#### Data to examine ####
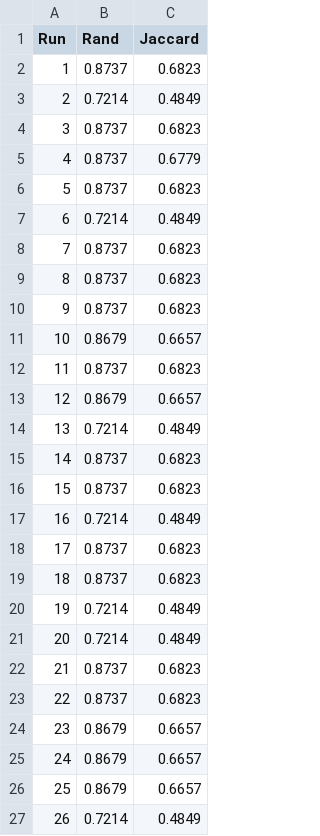
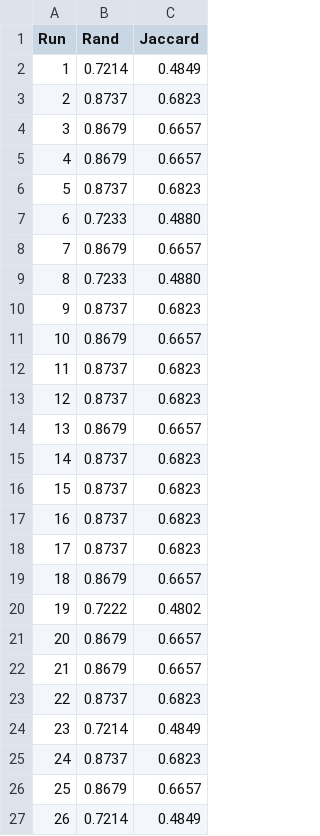
Before and after one commit to aidencary/Data-Clustering, a CSV file: output_phase5/results_iris_bezdek.csv, drawn as a sheet; only a part is shown; the diff covers the shown part only.

```diff
--- a/output_phase5/results_iris_bezdek.csv
+++ b/output_phase5/results_iris_bezdek.csv
@@ -1,10 +1,10 @@
 Run,Rand,Jaccard
-1,0.8737,0.6823
-2,0.7214,0.4849
-3,0.8737,0.6823
-4,0.8737,0.6779
+1,0.7214,0.4849
+2,0.8737,0.6823
+3,0.8679,0.6657
+4,0.8679,0.6657
 5,0.8737,0.6823
-6,0.7214,0.4849
-7,0.8737,0.6823
-8,0.8737,0.6823
+6,0.7233,0.4880
+7,0.8679,0.6657
+8,0.7233,0.4880
 9,0.8737,0.6823
@@ -12,15 +12,15 @@ Run,Rand,Jaccard
 11,0.8737,0.6823
-12,0.8679,0.6657
-13,0.7214,0.4849
+12,0.8737,0.6823
+13,0.8679,0.6657
 14,0.8737,0.6823
 15,0.8737,0.6823
-16,0.7214,0.4849
+16,0.8737,0.6823
 17,0.8737,0.6823
-18,0.8737,0.6823
-19,0.7214,0.4849
-20,0.7214,0.4849
-21,0.8737,0.6823
+18,0.8679,0.6657
+19,0.7222,0.4802
+20,0.8679,0.6657
+21,0.8679,0.6657
 22,0.8737,0.6823
-23,0.8679,0.6657
-24,0.8679,0.6657
+23,0.7214,0.4849
+24,0.8737,0.6823
 25,0.8679,0.6657
```
Also changed, not shown: 104 edited cells elsewhere in this file, output_phase5/results_ecoli.csv, output_phase5/results_ionosphere.csv, 9 other files.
####
Task item. When you copy the data above, keep each line exact and omit the pictures.

Output of the exercise.
Before and after one commit to aidencary/Data-Clustering, a CSV file: output_phase5/results_iris_bezdek.csv, drawn as a sheet; only a part is shown; the diff covers the shown part only.

```diff
--- a/output_phase5/results_iris_bezdek.csv
+++ b/output_phase5/results_iris_bezdek.csv
@@ -1,10 +1,10 @@
 Run,Rand,Jaccard
-1,0.8737,0.6823
-2,0.7214,0.4849
-3,0.8737,0.6823
-4,0.8737,0.6779
+1,0.7214,0.4849
+2,0.8737,0.6823
+3,0.8679,0.6657
+4,0.8679,0.6657
 5,0.8737,0.6823
-6,0.7214,0.4849
-7,0.8737,0.6823
-8,0.8737,0.6823
+6,0.7233,0.4880
+7,0.8679,0.6657
+8,0.7233,0.4880
 9,0.8737,0.6823
@@ -12,15 +12,15 @@ Run,Rand,Jaccard
 11,0.8737,0.6823
-12,0.8679,0.6657
-13,0.7214,0.4849
+12,0.8737,0.6823
+13,0.8679,0.6657
 14,0.8737,0.6823
 15,0.8737,0.6823
-16,0.7214,0.4849
+16,0.8737,0.6823
 17,0.8737,0.6823
-18,0.8737,0.6823
-19,0.7214,0.4849
-20,0.7214,0.4849
-21,0.8737,0.6823
+18,0.8679,0.6657
+19,0.7222,0.4802
+20,0.8679,0.6657
+21,0.8679,0.6657
 22,0.8737,0.6823
-23,0.8679,0.6657
-24,0.8679,0.6657
+23,0.7214,0.4849
+24,0.8737,0.6823
 25,0.8679,0.6657
```
Also changed, not shown: 104 edited cells elsewhere in this file, output_phase5/results_ecoli.csv, output_phase5/results_ionosphere.csv, 9 other files.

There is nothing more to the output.